Among Older Veterans with Diabetes, Few with Low Glucose or Blood Pressure Levels Undergo Treatment De-intensification
Clinical practice guidelines and quality of care initiatives for hemoglobin A1c and blood pressure (BP) control have long focused on intensifying therapy to achieve target risk factor levels, such as reducing A1c levels to under 7% or BP levels to under 140/90 mmHg. However, over the last decade research has shown that overly-intensive control can be harmful, and that the same clinical practice guidelines and quality of care measures that prevent under-treatment can lead to over-treatment. This study sought to describe the frequency and predictors of treatment de-intensification among potentially over-treated older Veterans with diabetes. Using VA data, investigators identified Veterans ages 70 or older who received BP- or glucose-lowering medications in the VA healthcare system during 2012 (n=211,667). Veterans were considered to have been de-intensified if they did not refill a previously prescribed BP- or A1c-lowering medication for 180 days after the index measurement, or if their next medication refill after the index measurement was at a lower dose. Patients' life expectancy was estimated based on their age and comorbidities.
- Among older Veterans with diabetes who were treated for BP or blood glucose control, Veterans' BP or A1c levels had only a weak relationship to the likelihood of de-intensification.
- Of the 104,486 Veterans with BP that was not low (130/65 mmHg or greater), 15% had a BP medication de-intensified; of the 25,955 Veterans with moderately low BP (120-129 mmHg systolic BP), 16% were de-intensified; and among the 81,226 Veterans with very low BP (systolic BP less than 120), 19% were de-intensified.
- Of the 143,305 Veterans whose A1c was not low (6.5% or greater), 18% had a diabetes medication de-intensified; of the 23,769 with moderately low A1c (6.0% to 6.4%), 21% were de-intensified; and of the 12,917 with very low A1c (less than 6.0%), 27% were de-intensified.
- There was a modest association between a patient's estimated life expectancy and de-intensification rates, but there was no consistent interaction between a patient's life expectancy, de-intensification rates, and BP or A1c levels.
- Although data are from just before VA efforts to reduce over-treatment began, among older Veterans with very low A1c and BP levels, 27% or fewer received medication de-intensification, representing a lost opportunity to reduce over-treatment.

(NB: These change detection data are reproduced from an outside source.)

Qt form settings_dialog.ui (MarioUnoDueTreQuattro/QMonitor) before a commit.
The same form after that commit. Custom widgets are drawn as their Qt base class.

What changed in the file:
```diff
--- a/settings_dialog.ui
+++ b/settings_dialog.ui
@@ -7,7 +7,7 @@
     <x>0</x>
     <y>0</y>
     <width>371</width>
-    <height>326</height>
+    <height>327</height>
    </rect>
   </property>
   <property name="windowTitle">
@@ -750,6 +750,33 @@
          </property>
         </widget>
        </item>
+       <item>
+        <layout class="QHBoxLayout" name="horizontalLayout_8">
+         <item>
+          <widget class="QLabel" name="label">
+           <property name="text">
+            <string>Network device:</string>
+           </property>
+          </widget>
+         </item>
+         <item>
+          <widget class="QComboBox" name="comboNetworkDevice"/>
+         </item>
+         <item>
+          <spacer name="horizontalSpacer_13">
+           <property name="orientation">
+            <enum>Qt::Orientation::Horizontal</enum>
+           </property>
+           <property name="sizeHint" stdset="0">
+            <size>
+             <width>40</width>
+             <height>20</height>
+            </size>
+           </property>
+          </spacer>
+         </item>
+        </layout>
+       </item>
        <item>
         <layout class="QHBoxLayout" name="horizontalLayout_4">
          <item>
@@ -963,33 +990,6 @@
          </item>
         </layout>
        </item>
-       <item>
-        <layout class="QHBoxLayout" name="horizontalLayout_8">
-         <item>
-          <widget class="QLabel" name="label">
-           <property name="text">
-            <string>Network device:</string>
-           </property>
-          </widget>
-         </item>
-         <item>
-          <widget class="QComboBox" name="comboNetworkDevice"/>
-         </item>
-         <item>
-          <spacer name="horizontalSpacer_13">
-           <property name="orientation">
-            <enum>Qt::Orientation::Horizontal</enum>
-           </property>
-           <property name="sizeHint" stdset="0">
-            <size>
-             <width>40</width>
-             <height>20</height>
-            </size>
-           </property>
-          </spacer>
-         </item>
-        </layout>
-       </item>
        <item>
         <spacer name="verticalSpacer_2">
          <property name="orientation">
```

Authors suggest that practice guidelines and performance measures should focus more on reducing over-treatment through de-intensification. VA HSR&D's Quality Enhancement Research Initiative (QUERI) is also examining this issue in its newly funded program, "Improving Safety and Quality through Evidence-Based De-Implementation of Ineffective Diagnostics and Therapeutics."

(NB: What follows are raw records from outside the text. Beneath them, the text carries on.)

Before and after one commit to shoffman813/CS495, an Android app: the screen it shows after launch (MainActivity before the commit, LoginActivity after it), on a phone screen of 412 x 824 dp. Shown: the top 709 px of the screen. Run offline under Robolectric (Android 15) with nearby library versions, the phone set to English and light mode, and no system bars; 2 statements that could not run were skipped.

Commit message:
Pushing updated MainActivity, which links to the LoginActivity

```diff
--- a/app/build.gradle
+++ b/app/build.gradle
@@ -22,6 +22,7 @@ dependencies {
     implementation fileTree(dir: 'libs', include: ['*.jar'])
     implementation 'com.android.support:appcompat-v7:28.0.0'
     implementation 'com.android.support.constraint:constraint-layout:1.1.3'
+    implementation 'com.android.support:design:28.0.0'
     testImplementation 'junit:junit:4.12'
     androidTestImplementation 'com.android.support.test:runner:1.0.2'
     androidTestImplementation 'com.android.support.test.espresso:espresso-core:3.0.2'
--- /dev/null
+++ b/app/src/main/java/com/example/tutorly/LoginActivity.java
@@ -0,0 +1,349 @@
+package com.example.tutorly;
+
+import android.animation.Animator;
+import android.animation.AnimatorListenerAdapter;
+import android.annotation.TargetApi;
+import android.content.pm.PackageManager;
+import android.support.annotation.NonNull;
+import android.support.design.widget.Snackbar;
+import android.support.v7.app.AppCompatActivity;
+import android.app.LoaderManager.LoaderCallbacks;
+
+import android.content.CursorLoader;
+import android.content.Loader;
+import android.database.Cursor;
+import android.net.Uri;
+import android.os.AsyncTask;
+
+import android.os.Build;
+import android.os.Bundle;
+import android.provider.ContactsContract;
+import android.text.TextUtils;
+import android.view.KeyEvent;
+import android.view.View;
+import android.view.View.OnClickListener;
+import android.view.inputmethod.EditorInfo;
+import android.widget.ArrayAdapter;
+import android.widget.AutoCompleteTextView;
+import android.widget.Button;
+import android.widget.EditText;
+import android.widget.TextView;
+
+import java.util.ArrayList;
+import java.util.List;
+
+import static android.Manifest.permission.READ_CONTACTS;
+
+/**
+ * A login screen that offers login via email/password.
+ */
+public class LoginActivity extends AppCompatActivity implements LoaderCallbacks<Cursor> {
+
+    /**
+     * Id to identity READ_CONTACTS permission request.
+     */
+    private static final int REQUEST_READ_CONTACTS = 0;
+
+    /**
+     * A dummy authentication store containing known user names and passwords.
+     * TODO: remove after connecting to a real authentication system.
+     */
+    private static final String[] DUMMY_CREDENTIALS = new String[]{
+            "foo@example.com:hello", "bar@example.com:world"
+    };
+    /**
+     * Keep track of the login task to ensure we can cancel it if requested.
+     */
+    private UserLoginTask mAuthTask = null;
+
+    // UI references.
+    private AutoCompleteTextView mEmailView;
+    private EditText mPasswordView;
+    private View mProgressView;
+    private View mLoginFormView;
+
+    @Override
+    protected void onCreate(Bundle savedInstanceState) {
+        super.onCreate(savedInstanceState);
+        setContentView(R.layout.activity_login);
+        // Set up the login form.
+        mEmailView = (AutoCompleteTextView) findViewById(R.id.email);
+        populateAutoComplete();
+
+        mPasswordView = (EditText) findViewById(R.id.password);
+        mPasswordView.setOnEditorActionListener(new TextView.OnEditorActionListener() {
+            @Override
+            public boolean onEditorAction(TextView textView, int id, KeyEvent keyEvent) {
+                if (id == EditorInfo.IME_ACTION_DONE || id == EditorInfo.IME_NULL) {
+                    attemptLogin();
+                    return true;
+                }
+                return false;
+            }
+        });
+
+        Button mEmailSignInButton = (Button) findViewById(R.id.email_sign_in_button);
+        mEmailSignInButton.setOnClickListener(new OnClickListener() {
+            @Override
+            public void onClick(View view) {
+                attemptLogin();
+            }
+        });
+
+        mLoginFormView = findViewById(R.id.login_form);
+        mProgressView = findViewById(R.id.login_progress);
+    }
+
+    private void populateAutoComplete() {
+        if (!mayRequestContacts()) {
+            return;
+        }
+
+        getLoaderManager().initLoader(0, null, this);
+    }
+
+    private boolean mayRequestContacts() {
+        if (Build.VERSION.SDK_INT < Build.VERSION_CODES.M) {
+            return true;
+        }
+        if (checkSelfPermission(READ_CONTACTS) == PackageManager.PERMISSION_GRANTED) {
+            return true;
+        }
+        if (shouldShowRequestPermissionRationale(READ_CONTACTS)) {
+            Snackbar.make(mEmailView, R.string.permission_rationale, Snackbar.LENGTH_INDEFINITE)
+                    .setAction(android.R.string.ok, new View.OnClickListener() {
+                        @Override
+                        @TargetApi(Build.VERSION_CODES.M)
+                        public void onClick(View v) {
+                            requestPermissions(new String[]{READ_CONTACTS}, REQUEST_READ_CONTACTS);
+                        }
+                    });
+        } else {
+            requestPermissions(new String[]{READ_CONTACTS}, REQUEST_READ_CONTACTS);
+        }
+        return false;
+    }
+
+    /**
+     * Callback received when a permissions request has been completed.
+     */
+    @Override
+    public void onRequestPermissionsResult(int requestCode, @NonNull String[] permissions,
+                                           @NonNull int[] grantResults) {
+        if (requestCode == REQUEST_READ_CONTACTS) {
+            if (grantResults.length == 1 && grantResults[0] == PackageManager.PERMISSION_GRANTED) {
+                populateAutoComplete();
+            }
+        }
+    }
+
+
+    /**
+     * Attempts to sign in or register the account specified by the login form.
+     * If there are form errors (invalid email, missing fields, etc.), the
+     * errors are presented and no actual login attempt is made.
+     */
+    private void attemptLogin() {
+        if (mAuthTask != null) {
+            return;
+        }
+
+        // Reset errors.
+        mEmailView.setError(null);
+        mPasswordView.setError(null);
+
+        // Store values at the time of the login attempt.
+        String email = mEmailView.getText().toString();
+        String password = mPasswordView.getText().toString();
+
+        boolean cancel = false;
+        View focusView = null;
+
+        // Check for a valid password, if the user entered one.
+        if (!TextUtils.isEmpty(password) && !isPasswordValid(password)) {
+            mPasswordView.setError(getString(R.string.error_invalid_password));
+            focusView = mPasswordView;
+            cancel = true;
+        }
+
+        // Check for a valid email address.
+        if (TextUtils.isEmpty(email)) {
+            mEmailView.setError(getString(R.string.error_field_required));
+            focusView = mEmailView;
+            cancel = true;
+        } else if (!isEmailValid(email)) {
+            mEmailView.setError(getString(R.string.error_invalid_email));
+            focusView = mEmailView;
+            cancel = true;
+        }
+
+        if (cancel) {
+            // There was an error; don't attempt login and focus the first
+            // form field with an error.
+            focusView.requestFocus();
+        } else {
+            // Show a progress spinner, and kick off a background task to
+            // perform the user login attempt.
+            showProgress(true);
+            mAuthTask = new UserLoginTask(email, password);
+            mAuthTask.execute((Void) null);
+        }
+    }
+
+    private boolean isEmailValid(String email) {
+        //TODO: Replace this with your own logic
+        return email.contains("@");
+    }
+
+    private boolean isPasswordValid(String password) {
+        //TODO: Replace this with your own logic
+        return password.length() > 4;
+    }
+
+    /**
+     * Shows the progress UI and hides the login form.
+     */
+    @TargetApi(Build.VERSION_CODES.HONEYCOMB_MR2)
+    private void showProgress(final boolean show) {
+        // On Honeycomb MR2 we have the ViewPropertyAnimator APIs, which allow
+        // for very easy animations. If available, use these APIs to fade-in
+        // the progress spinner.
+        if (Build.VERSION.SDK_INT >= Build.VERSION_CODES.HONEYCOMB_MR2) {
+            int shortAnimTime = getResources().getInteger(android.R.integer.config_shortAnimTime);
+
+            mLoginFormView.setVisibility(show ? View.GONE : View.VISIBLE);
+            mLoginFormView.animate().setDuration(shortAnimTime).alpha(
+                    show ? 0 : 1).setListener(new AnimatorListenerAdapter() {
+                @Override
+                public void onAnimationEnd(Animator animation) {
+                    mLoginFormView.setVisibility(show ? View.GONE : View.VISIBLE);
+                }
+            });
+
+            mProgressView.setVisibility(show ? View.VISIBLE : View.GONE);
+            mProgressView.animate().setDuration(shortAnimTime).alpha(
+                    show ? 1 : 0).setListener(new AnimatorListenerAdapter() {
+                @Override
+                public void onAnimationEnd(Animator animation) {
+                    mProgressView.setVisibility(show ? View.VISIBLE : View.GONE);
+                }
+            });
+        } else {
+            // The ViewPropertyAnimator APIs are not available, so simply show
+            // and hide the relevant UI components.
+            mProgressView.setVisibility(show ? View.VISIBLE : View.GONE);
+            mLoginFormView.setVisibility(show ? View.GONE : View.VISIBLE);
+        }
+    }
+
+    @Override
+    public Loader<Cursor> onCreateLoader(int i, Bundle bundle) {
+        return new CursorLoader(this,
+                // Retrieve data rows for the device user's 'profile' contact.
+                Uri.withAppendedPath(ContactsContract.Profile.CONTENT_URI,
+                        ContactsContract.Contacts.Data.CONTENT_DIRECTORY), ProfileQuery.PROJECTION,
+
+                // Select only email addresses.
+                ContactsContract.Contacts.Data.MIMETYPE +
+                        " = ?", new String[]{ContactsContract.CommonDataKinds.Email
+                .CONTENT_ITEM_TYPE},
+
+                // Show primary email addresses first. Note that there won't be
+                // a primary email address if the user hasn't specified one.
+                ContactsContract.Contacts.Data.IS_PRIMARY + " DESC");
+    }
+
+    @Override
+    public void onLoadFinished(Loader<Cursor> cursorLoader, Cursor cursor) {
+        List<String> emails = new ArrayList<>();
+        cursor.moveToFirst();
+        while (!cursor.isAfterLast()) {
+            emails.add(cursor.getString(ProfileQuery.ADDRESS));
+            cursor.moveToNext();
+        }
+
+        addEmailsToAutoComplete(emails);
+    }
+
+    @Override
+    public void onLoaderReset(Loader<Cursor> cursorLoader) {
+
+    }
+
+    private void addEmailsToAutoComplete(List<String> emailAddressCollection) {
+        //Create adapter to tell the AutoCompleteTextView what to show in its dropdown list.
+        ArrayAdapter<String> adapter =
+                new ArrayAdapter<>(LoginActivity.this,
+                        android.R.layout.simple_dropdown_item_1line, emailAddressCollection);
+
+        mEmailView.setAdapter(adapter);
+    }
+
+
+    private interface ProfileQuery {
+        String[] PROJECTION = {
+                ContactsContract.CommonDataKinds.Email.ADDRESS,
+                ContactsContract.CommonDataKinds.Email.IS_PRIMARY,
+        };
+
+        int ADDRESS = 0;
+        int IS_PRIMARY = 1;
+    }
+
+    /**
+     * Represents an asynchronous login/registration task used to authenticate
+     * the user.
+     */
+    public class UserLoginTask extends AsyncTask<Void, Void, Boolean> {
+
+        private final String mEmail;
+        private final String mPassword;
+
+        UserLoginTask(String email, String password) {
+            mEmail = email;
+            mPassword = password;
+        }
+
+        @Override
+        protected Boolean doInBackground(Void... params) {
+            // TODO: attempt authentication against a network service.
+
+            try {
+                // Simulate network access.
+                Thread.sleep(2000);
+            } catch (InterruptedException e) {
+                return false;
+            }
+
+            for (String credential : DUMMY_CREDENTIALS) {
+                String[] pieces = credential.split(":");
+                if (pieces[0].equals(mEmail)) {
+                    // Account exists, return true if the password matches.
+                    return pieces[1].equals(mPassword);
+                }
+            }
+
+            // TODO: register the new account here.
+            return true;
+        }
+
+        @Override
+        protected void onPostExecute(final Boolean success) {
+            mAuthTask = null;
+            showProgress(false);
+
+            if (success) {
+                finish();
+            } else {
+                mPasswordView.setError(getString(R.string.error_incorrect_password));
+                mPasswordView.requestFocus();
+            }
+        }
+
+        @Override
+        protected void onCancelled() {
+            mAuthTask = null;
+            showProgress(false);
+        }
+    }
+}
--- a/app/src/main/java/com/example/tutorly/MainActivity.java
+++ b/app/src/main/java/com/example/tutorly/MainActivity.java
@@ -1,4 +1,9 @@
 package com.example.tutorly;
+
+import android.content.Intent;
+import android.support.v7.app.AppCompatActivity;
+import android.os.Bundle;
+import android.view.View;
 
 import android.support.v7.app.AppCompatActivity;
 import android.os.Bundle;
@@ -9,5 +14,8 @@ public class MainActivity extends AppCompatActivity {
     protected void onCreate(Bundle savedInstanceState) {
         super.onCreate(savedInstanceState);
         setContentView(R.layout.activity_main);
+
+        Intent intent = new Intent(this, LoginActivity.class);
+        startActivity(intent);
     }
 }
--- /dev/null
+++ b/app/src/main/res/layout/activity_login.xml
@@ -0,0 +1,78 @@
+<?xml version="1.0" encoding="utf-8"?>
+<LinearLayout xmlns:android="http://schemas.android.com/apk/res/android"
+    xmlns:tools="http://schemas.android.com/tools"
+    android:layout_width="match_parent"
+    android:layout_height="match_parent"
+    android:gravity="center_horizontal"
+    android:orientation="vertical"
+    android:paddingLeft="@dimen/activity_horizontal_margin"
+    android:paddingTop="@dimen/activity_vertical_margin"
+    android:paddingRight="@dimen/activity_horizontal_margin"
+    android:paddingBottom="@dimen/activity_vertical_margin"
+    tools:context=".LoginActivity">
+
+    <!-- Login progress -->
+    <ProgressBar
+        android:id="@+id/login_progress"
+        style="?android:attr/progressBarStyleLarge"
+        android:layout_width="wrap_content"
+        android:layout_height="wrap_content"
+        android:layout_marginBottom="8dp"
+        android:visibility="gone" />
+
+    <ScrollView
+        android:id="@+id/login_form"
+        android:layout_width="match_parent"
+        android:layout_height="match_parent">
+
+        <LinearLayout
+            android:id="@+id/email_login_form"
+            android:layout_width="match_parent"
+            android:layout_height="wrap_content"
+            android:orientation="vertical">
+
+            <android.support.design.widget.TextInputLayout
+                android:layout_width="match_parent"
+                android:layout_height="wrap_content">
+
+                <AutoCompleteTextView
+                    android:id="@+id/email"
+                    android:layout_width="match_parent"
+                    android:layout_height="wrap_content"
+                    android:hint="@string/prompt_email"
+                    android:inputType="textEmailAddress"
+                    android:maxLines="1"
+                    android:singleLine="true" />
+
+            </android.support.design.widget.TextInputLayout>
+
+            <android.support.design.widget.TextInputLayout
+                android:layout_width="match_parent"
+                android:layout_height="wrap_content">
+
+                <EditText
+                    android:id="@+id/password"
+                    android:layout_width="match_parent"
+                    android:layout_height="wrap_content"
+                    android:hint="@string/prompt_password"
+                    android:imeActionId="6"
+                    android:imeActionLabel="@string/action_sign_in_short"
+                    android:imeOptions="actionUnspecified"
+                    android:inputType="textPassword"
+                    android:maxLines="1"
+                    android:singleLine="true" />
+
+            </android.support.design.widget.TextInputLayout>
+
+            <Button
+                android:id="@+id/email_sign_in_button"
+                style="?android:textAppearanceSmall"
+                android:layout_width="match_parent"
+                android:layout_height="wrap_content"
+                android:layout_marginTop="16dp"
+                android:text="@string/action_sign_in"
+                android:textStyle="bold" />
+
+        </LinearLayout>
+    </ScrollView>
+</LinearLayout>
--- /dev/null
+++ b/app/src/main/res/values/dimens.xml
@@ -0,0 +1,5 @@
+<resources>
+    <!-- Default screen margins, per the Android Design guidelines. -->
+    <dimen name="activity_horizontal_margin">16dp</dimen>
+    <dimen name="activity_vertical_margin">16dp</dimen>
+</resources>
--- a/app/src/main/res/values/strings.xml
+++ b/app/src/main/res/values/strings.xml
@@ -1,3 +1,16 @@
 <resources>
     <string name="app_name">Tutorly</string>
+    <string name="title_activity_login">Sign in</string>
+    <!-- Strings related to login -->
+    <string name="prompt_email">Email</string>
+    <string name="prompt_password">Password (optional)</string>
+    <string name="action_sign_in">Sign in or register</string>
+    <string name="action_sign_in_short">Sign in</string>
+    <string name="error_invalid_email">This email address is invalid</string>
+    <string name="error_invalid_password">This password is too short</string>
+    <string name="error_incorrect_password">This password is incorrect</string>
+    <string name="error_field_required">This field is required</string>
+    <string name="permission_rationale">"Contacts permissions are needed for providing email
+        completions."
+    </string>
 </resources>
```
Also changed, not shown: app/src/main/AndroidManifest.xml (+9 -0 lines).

- Pharmacy records underestimate medication intensity for Veterans who get medication outside VA; therefore some patients may have been missed who were eligible for de-intensification or who were de-intensified via pharmacies outside VA.
- Some Veterans with transiently low A1c or BP levels may not require de-intensification.
Sussman J, Kerr E, Saini S, et al. Rates of De-intensification of Blood Pressure and Glycemic Medication Treatment Based on Levels of Control and Life Expectancy in Older Patients with Diabetes Mellitus. JAMA Internal Medicine. December 1, 2015;175(12):1942-49.